The late U.S. Congresswoman Katie Hall was instrumental in getting the legislation through Congress and in front of Reagan. On Nov. 2, 1983 Mrs. Hall stood in the Rose Garden with President Reagan when he signed this historic HR 3706. The bill had passed 338-90 in the U.S. House of Representatives, and by a 78-22 margin in the U.S. Senate.
As a means of recognizing the historic significance of Mrs. Hall’s contribution, a foundation established in her memory will honor President Reagan, America’s 40th president Saturday, April 5 at Gary’s Genesis Center at 11 a.m.
The second annual scholarship luncheon will feature Lake County Central Committee Chairman Dan Demuluc accepting the foundation’s award on behalf of former First Lady Nancy Reagan.
According to a family spokesperson, “Mrs. Reagan is especially pleased that the Board of Directors of the Katie Hall Educational Foundation is honoring her husband.”
Mrs. Reagan said in a statement the former First Lady further stated, “I applaud organizations, such as the Katie Hall Educational Foundation, for recognizing the successful efforts of President Reagan and Representative Katie Hall, in proclaiming Dr. Martin Luther King, Jr.’s birthday a legal national holiday.”
Michael Neal, Chairman of the State Young Republicans; Treasurer Andy Qunell of the Lake County Republican Central Committee; and Indiana State Representative Rick Niemeyer are some of the officials, who will be attending the April 5 luncheon.

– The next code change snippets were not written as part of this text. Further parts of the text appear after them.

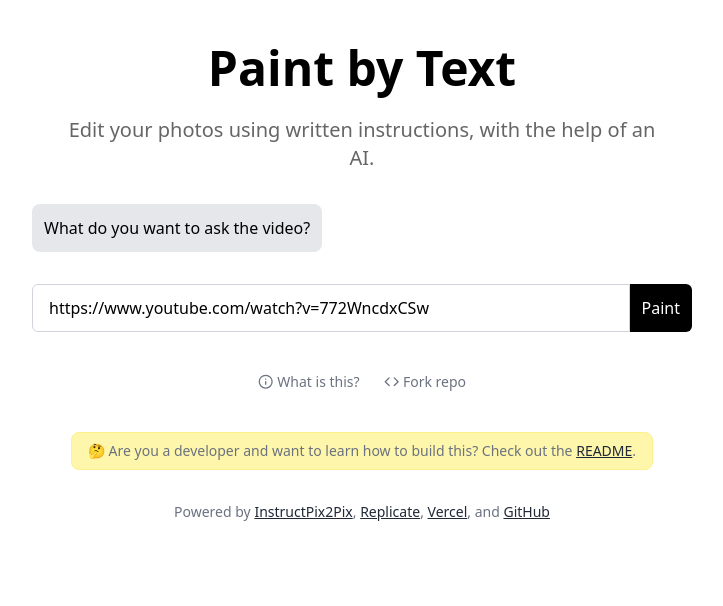
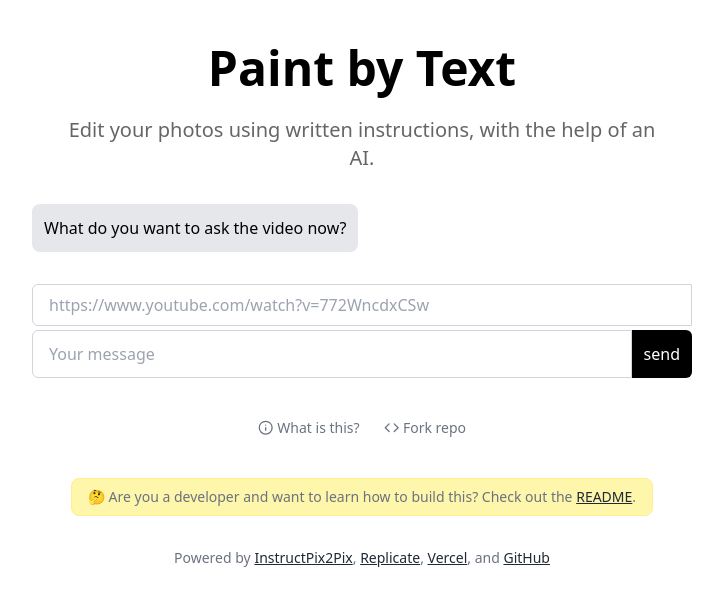
Before and after one commit to replicate/paint-by-text, a Next.js app: page / in a window 1280 px wide. Shown: the top 606 px of the page, without its empty margins (278-1001 px from the left). Built offline with nearby package versions, Linux system fonts and the light colour scheme.

Commit message:
feat: adjust to ask use case

```diff
--- a/components/footer.js
+++ b/components/footer.js
@@ -24,15 +24,6 @@ export default function Footer({ events, startOver }) {
           </button>
         )}
 
-        {events.length > 2 && (
-          <Link href={events.findLast((ev) => ev.image).image}>
-            <a className="lil-button" target="_blank" rel="noopener noreferrer">
-              <DownloadIcon className="icon" />
-              Download image
-            </a>
-          </Link>
-        )}
-
         <Link href="https://github.com/replicate/instruct-pix2pix-demo">
           <a className="lil-button" target="_blank" rel="noopener noreferrer">
             <CodeIcon className="icon" />
@@ -42,12 +33,14 @@ export default function Footer({ events, startOver }) {
       </div>
 
       <div className="text-center lil-text mt-8">
-      <div className="inline-block py-2 px-4 border border-yellow-200 rounded-lg bg-[#fef6aa]">
-      🤔 Are you a developer and want to learn how to build this? Check out the{" "}
-        <Link href="https://github.com/replicate/paint-with-words#readme">
-          <a target="_blank">README</a>
-        </Link>.
-      </div>
+        <div className="inline-block py-2 px-4 border border-yellow-200 rounded-lg bg-[#fef6aa]">
+          🤔 Are you a developer and want to learn how to build this? Check out
+          the{" "}
+          <Link href="https://github.com/replicate/paint-with-words#readme">
+            <a target="_blank">README</a>
+          </Link>
+          .
+        </div>
       </div>
 
       <div className="text-center lil-text mt-8">
--- a/components/messages.js
+++ b/components/messages.js
@@ -1,9 +1,8 @@
-import { RotateCcw as UndoIcon } from "lucide-react";
-import { Fragment, useEffect, useRef } from "react";
+import { useEffect, useRef } from "react";
 import PulseLoader from "react-spinners/PulseLoader";
 import Message from "./message";
 
-export default function Messages({ events, isProcessing, onUndo }) {
+export default function Messages({ events, isProcessing }) {
   const messagesEndRef = useRef(null);
 
   useEffect(() => {
@@ -15,36 +14,13 @@ export default function Messages({ events, isProcessing, onUndo }) {
   return (
     <section className="w-full">
       {events.map((ev, index) => {
-        if (ev.image) {
+        if (ev.answer) {
           return (
-            <Fragment key={"image-" + index}>
-              <Message sender="replicate" shouldFillWidth>
-                {onUndo && index > 0 && index === events.length - 1 && (
-                  <div className="mt-2 text-right">
-                    <button
-                      className="lil-button"
-                      onClick={() => {
-                        onUndo(index);
-                      }}
-                    >
-                      <UndoIcon className="icon" /> Undo and try a different
-                      change
-                    </button>
-                  </div>
-                )}
-              </Message>
-
-              {(isProcessing || index < events.length - 1) && (
-                <Message sender="replicate" isSameSender>
-                  {index === 0
-                    ? "What should we change?"
-                    : "What should we change now?"}
-                </Message>
-              )}
-            </Fragment>
+            <Message key={"answer-" + index} sender="openAi">
+              {ev.answer}
+            </Message>
           );
         }
-
         if (ev.prompt) {
           return (
             <Message key={"prompt-" + index} sender="user">
--- a/components/prompt-form.js
+++ b/components/prompt-form.js
@@ -1,17 +1,14 @@
-import { useEffect, useState } from "react";
+import PromptInput from "components/prompt-input";
+import { useState } from "react";
 import Message from "./message";
 
 export default function PromptForm({
-  initialPrompt,
   isFirstPrompt,
   onSubmit,
   disabled = false,
 }) {
-  const [prompt, setPrompt] = useState(initialPrompt);
-
-  useEffect(() => {
-    setPrompt(initialPrompt);
-  }, [initialPrompt]);
+  const [prompt, setPrompt] = useState("");
+  const [url, setUrl] = useState("");
 
   const handleSubmit = (e) => {
     e.preventDefault();
@@ -25,36 +22,32 @@ export default function PromptForm({
 
   return (
     <form onSubmit={handleSubmit} className="animate-in fade-in duration-700">
-      <Message sender="replicate" isSameSender>
+      <Message sender="openai" isSameSender>
         <label htmlFor="prompt-input">
           {isFirstPrompt
-            ? "Please Paste the URL to the YouTube video into the prompt?"
-            : "What do you want to ask the video?"}
+            ? "Please Paste the URL to the YouTube video into the first input"
+            : "What do you want to ask the video now?"}
         </label>
       </Message>
 
       <div className="flex mt-8">
-        <input
-          id="prompt-input"
-          type="text"
+        <PromptInput
+          value={url}
+          setValue={setUrl}
+          name="url"
+          type="url"
+          placeholder="https://www.youtube.com/watch?v=772WncdxCSw"
+        />
+      </div>
+      <div className="flex mt-1">
+        <PromptInput
+          value={prompt}
+          setValue={setPrompt}
+          disabled={disabled}
+          buttonText={"send"}
           name="prompt"
-          value={prompt}
-          onChange={(e) => setPrompt(e.target.value)}
-          placeholder="Your message..."
-          className={`block w-full flex-grow${
-            disabled ? " rounded-md" : " rounded-l-md"
-          }`}
-          disabled={disabled}
+          placeholder="Your message"
         />
-
-        {disabled || (
-          <button
-            className="bg-black text-white rounded-r-md text-small inline-block p-3 flex-none"
-            type="submit"
-          >
-            Paint
-          </button>
-        )}
       </div>
     </form>
   );
--- /dev/null
+++ b/components/prompt-input.js
@@ -0,0 +1,35 @@
+export default function PromptInput({
+  disabled,
+  value,
+  setValue,
+  buttonText,
+  name,
+  placeholder,
+  type = "text",
+}) {
+  return (
+    <>
+      <input
+        id={`${name}-input`}
+        type={type}
+        name={name}
+        value={value}
+        onChange={(e) => setValue(e.target.value)}
+        placeholder={placeholder}
+        className={`block w-full flex-grow${
+          disabled ? " rounded-md" : " rounded-l-md"
+        }`}
+        disabled={disabled}
+      />
+
+      {!disabled && buttonText && (
+        <button
+          className="bg-black text-white rounded-r-md text-small inline-block p-3 flex-none"
+          type="submit"
+        >
+          {buttonText}
+        </button>
+      )}
+    </>
+  );
+}
--- a/pages/index.js
+++ b/pages/index.js
@@ -4,8 +4,6 @@ import Head from "next/head";
 import { useEffect, useState } from "react";
 
 import Footer from "components/footer";
-
-const sleep = (ms) => new Promise((r) => setTimeout(r, ms));
 
 export const appName = "Paint by Text";
 export const appSubtitle =
@@ -18,46 +16,44 @@ export default function Home() {
   const [predictions, setPredictions] = useState([]);
   const [error, setError] = useState(null);
   const [isProcessing, setIsProcessing] = useState(false);
-  const [initialPrompt, setInitialPrompt] = useState(
-    "https://www.youtube.com/watch?v=772WncdxCSw"
-  );
 
   const handleSubmit = async (e) => {
     e.preventDefault();
 
     const prompt = e.target.prompt.value;
+    console.log({ url: e.target.url.value, prompt });
 
     setError(null);
     setIsProcessing(true);
-    setInitialPrompt("");
 
     const myEvents = [...events, { prompt }];
     setEvents(myEvents);
 
-    const body = {
-      prompt,
-    };
+    // const body = {
+    //   prompt,
+    // };
 
-    const response = await fetch("/api", {
-      method: "POST",
-      headers: {
-        "Content-Type": "application/json",
-      },
-      body: JSON.stringify(body),
-    });
-    const prediction = await response.json();
+    // const response = await fetch("/api", {
+    //   method: "POST",
+    //   headers: {
+    //     "Content-Type": "application/json",
+    //   },
+    //   body: JSON.stringify(body),
+    // });
+    // const prediction = await response.json();
 
-    if (response.status >= 400) {
-      setError(prediction.error);
-      return;
-    }
+    // if (response.status >= 400) {
+    //   setError(prediction.error);
+    //   return;
+    // }
 
-    // just for bookkeeping
-    setPredictions(predictions.concat([prediction]));
+    // // just for bookkeeping
+    // setPredictions(predictions.concat([prediction]));
 
-    if (prediction.status === "succeeded") {
-      console.log({ prediction });
-    }
+    // if (prediction.status === "succeeded") {
+    //   console.log({ prediction });
+    // }
+    setEvents([...myEvents, { answer: "test" }]);
 
     setIsProcessing(false);
   };
@@ -67,8 +63,9 @@ export default function Home() {
     setEvents(events.slice(0, 1));
     setError(null);
     setIsProcessing(false);
-    setInitialPrompt(seed.prompt);
   };
+
+  console.log({ events: events.length });
 
   return (
     <div>
@@ -93,7 +90,6 @@ export default function Home() {
           events={events}
           isProcessing={isProcessing}
           onUndo={(index) => {
-            setInitialPrompt(events[index - 1].prompt);
             setEvents(
               events.slice(0, index - 1).concat(events.slice(index + 1))
             );
@@ -101,7 +97,6 @@ export default function Home() {
         />
 
         <PromptForm
-          initialPrompt={initialPrompt}
           isFirstPrompt={events.length === 1}
           onSubmit={handleSubmit}
           disabled={isProcessing}
```
Also changed, not shown: lib/prepare-image-file-for-upload.js (deleted, +0 -45 lines), requirements.txt (deleted), 1 other file (tests, documents, lock files or other folders).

Mrs. Hall, who is survived by husband, John and daughterJacqueline and Juniper, was in Mound Bayou, Miss. A 1960 graduate from Mississippi Valley State University, she also earned a masters of science degree in 1968 from Indiana University, Bloomington.
Her political career began in 1974 when she was elected to the Indiana House of Representatives, where she served one term before moving to the state senate. She served there from 1976-82.
On the day President Reagan signed the legislation he shared, “Now our nation has decided to honor Dr. Martin Luther King, Jr. by setting aside a day each year to remember him and the just cause he stood for. We’ve made historic strides since Rosa Parks refused to go to the back of the bus. As a democratic people, we can take pride in the knowledge that we Americans recognized a grave injustice and took action to correct it. And we should remember that in far too many countries, people like Dr. King never have the opportunity to speak out at all.”
Mrs. Hall won a special election in September 1982 to fill the seat vacated after the sudden death of Congressman Adam Benjamin, Jr. Former Gary Mayor Richard G. Hatcher appointed her to head the First District’s Democratic Committee. In the 1984 Congressional election, Mrs. Hall narrowly lost to Pete Visclosky and then-Lake County Prosecutor Jack Crawford. Visclosky eventually would win the seat.
After the loss, Mrs. Hall returned home where she became vice chair of the Gary Housing Commission. Eventually she became City Clerk. In 2012 Mrs. Hall passed away in Gary.